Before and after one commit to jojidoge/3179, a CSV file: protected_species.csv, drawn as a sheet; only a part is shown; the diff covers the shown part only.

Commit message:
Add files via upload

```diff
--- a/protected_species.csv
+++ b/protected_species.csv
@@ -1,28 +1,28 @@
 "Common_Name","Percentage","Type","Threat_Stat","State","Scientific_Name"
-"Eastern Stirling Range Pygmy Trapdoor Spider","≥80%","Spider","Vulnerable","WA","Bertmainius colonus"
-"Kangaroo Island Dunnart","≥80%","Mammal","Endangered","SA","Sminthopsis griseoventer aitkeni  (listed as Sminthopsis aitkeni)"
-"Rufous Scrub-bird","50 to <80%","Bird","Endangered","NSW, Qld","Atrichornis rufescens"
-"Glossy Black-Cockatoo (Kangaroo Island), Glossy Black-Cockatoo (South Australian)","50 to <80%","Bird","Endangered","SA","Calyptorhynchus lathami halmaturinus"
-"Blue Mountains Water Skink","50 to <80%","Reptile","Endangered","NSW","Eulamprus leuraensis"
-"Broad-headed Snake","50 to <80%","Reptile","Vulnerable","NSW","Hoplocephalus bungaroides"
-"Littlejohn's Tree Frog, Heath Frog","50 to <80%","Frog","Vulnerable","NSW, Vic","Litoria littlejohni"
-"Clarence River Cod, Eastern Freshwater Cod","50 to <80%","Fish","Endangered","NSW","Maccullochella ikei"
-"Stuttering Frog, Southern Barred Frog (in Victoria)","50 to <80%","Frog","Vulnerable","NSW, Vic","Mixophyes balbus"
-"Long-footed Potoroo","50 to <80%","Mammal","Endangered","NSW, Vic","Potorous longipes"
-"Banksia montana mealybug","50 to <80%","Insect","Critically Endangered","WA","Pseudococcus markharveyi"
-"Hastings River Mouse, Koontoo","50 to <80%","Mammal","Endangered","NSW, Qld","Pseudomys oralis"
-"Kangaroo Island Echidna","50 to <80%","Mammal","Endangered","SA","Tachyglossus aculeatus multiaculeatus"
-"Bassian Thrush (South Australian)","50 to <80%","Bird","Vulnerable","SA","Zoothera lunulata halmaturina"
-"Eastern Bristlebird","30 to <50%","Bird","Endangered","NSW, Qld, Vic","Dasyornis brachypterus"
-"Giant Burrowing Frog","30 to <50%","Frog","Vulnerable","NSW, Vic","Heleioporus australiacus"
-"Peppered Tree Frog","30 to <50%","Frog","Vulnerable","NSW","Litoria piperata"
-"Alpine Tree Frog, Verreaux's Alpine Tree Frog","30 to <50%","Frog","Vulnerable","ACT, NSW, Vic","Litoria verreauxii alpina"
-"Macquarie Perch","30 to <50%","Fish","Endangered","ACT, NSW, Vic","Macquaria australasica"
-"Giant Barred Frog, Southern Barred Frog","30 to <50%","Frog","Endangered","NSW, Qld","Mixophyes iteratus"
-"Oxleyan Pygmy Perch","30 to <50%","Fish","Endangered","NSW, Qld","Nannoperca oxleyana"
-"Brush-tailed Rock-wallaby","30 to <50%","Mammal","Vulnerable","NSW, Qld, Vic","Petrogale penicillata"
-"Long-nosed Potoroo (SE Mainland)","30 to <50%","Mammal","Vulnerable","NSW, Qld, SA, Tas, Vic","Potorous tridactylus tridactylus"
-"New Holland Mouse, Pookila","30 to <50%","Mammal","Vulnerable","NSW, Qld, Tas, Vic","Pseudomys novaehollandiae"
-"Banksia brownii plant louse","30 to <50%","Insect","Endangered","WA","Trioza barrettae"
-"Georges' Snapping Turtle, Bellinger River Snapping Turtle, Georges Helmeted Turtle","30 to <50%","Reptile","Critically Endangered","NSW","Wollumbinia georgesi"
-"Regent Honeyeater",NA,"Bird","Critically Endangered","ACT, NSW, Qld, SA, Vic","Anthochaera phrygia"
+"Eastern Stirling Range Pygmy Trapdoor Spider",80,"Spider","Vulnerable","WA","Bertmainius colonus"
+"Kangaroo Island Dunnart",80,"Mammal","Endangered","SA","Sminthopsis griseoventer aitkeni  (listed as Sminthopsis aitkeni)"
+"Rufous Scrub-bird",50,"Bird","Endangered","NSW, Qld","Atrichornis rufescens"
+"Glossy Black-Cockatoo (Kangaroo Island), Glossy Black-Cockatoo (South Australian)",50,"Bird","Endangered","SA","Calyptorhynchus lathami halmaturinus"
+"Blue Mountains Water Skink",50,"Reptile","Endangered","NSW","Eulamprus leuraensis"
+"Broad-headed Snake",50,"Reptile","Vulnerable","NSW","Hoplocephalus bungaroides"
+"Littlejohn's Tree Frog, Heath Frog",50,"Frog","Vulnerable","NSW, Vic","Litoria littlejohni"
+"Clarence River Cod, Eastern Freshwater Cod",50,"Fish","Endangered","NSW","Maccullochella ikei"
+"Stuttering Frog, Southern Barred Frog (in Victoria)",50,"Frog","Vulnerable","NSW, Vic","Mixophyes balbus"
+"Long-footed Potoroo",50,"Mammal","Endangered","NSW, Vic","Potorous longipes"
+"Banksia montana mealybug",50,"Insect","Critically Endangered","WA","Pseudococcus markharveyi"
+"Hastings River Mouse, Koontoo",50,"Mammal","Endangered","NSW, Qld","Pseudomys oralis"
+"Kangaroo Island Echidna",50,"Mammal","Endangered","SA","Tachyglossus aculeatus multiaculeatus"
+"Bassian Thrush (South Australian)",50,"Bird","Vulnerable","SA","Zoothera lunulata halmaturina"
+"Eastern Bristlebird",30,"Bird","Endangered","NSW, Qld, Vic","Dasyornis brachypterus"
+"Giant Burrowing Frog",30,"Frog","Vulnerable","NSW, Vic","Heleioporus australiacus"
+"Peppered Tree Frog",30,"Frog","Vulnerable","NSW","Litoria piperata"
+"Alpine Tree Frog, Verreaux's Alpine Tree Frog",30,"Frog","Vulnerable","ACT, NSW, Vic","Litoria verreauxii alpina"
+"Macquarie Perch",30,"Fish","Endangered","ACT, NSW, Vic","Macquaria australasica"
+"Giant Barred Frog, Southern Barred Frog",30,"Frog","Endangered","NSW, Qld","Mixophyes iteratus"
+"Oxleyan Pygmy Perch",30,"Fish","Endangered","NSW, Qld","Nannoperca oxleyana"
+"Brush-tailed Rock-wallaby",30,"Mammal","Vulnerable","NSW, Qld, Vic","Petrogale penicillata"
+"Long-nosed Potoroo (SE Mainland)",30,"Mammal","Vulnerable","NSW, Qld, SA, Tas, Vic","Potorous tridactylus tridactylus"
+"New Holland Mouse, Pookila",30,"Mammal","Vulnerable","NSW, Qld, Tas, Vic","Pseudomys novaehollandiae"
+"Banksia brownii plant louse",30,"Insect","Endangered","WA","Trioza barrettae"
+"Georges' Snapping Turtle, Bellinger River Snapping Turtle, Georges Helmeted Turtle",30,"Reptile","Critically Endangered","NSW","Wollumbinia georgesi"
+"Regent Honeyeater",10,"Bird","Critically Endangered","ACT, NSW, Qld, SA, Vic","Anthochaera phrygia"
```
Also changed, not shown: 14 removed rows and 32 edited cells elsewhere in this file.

**********

* Work to complete
Each line above needs to be returned exactly as it is.

* Answer space
Before and after one commit to jojidoge/3179, a CSV file: protected_species.csv, drawn as a sheet; only a part is shown; the diff covers the shown part only.

Commit message:
Add files via upload

```diff
--- a/protected_species.csv
+++ b/protected_species.csv
@@ -1,28 +1,28 @@
 "Common_Name","Percentage","Type","Threat_Stat","State","Scientific_Name"
-"Eastern Stirling Range Pygmy Trapdoor Spider","≥80%","Spider","Vulnerable","WA","Bertmainius colonus"
-"Kangaroo Island Dunnart","≥80%","Mammal","Endangered","SA","Sminthopsis griseoventer aitkeni  (listed as Sminthopsis aitkeni)"
-"Rufous Scrub-bird","50 to <80%","Bird","Endangered","NSW, Qld","Atrichornis rufescens"
-"Glossy Black-Cockatoo (Kangaroo Island), Glossy Black-Cockatoo (South Australian)","50 to <80%","Bird","Endangered","SA","Calyptorhynchus lathami halmaturinus"
-"Blue Mountains Water Skink","50 to <80%","Reptile","Endangered","NSW","Eulamprus leuraensis"
-"Broad-headed Snake","50 to <80%","Reptile","Vulnerable","NSW","Hoplocephalus bungaroides"
-"Littlejohn's Tree Frog, Heath Frog","50 to <80%","Frog","Vulnerable","NSW, Vic","Litoria littlejohni"
-"Clarence River Cod, Eastern Freshwater Cod","50 to <80%","Fish","Endangered","NSW","Maccullochella ikei"
-"Stuttering Frog, Southern Barred Frog (in Victoria)","50 to <80%","Frog","Vulnerable","NSW, Vic","Mixophyes balbus"
-"Long-footed Potoroo","50 to <80%","Mammal","Endangered","NSW, Vic","Potorous longipes"
-"Banksia montana mealybug","50 to <80%","Insect","Critically Endangered","WA","Pseudococcus markharveyi"
-"Hastings River Mouse, Koontoo","50 to <80%","Mammal","Endangered","NSW, Qld","Pseudomys oralis"
-"Kangaroo Island Echidna","50 to <80%","Mammal","Endangered","SA","Tachyglossus aculeatus multiaculeatus"
-"Bassian Thrush (South Australian)","50 to <80%","Bird","Vulnerable","SA","Zoothera lunulata halmaturina"
-"Eastern Bristlebird","30 to <50%","Bird","Endangered","NSW, Qld, Vic","Dasyornis brachypterus"
-"Giant Burrowing Frog","30 to <50%","Frog","Vulnerable","NSW, Vic","Heleioporus australiacus"
-"Peppered Tree Frog","30 to <50%","Frog","Vulnerable","NSW","Litoria piperata"
-"Alpine Tree Frog, Verreaux's Alpine Tree Frog","30 to <50%","Frog","Vulnerable","ACT, NSW, Vic","Litoria verreauxii alpina"
-"Macquarie Perch","30 to <50%","Fish","Endangered","ACT, NSW, Vic","Macquaria australasica"
-"Giant Barred Frog, Southern Barred Frog","30 to <50%","Frog","Endangered","NSW, Qld","Mixophyes iteratus"
-"Oxleyan Pygmy Perch","30 to <50%","Fish","Endangered","NSW, Qld","Nannoperca oxleyana"
-"Brush-tailed Rock-wallaby","30 to <50%","Mammal","Vulnerable","NSW, Qld, Vic","Petrogale penicillata"
-"Long-nosed Potoroo (SE Mainland)","30 to <50%","Mammal","Vulnerable","NSW, Qld, SA, Tas, Vic","Potorous tridactylus tridactylus"
-"New Holland Mouse, Pookila","30 to <50%","Mammal","Vulnerable","NSW, Qld, Tas, Vic","Pseudomys novaehollandiae"
-"Banksia brownii plant louse","30 to <50%","Insect","Endangered","WA","Trioza barrettae"
-"Georges' Snapping Turtle, Bellinger River Snapping Turtle, Georges Helmeted Turtle","30 to <50%","Reptile","Critically Endangered","NSW","Wollumbinia georgesi"
-"Regent Honeyeater",NA,"Bird","Critically Endangered","ACT, NSW, Qld, SA, Vic","Anthochaera phrygia"
+"Eastern Stirling Range Pygmy Trapdoor Spider",80,"Spider","Vulnerable","WA","Bertmainius colonus"
+"Kangaroo Island Dunnart",80,"Mammal","Endangered","SA","Sminthopsis griseoventer aitkeni  (listed as Sminthopsis aitkeni)"
+"Rufous Scrub-bird",50,"Bird","Endangered","NSW, Qld","Atrichornis rufescens"
+"Glossy Black-Cockatoo (Kangaroo Island), Glossy Black-Cockatoo (South Australian)",50,"Bird","Endangered","SA","Calyptorhynchus lathami halmaturinus"
+"Blue Mountains Water Skink",50,"Reptile","Endangered","NSW","Eulamprus leuraensis"
+"Broad-headed Snake",50,"Reptile","Vulnerable","NSW","Hoplocephalus bungaroides"
+"Littlejohn's Tree Frog, Heath Frog",50,"Frog","Vulnerable","NSW, Vic","Litoria littlejohni"
+"Clarence River Cod, Eastern Freshwater Cod",50,"Fish","Endangered","NSW","Maccullochella ikei"
+"Stuttering Frog, Southern Barred Frog (in Victoria)",50,"Frog","Vulnerable","NSW, Vic","Mixophyes balbus"
+"Long-footed Potoroo",50,"Mammal","Endangered","NSW, Vic","Potorous longipes"
+"Banksia montana mealybug",50,"Insect","Critically Endangered","WA","Pseudococcus markharveyi"
+"Hastings River Mouse, Koontoo",50,"Mammal","Endangered","NSW, Qld","Pseudomys oralis"
+"Kangaroo Island Echidna",50,"Mammal","Endangered","SA","Tachyglossus aculeatus multiaculeatus"
+"Bassian Thrush (South Australian)",50,"Bird","Vulnerable","SA","Zoothera lunulata halmaturina"
+"Eastern Bristlebird",30,"Bird","Endangered","NSW, Qld, Vic","Dasyornis brachypterus"
+"Giant Burrowing Frog",30,"Frog","Vulnerable","NSW, Vic","Heleioporus australiacus"
+"Peppered Tree Frog",30,"Frog","Vulnerable","NSW","Litoria piperata"
+"Alpine Tree Frog, Verreaux's Alpine Tree Frog",30,"Frog","Vulnerable","ACT, NSW, Vic","Litoria verreauxii alpina"
+"Macquarie Perch",30,"Fish","Endangered","ACT, NSW, Vic","Macquaria australasica"
+"Giant Barred Frog, Southern Barred Frog",30,"Frog","Endangered","NSW, Qld","Mixophyes iteratus"
+"Oxleyan Pygmy Perch",30,"Fish","Endangered","NSW, Qld","Nannoperca oxleyana"
+"Brush-tailed Rock-wallaby",30,"Mammal","Vulnerable","NSW, Qld, Vic","Petrogale penicillata"
+"Long-nosed Potoroo (SE Mainland)",30,"Mammal","Vulnerable","NSW, Qld, SA, Tas, Vic","Potorous tridactylus tridactylus"
+"New Holland Mouse, Pookila",30,"Mammal","Vulnerable","NSW, Qld, Tas, Vic","Pseudomys novaehollandiae"
+"Banksia brownii plant louse",30,"Insect","Endangered","WA","Trioza barrettae"
+"Georges' Snapping Turtle, Bellinger River Snapping Turtle, Georges Helmeted Turtle",30,"Reptile","Critically Endangered","NSW","Wollumbinia georgesi"
+"Regent Honeyeater",10,"Bird","Critically Endangered","ACT, NSW, Qld, SA, Vic","Anthochaera phrygia"
```
Also changed, not shown: 14 removed rows and 32 edited cells elsewhere in this file.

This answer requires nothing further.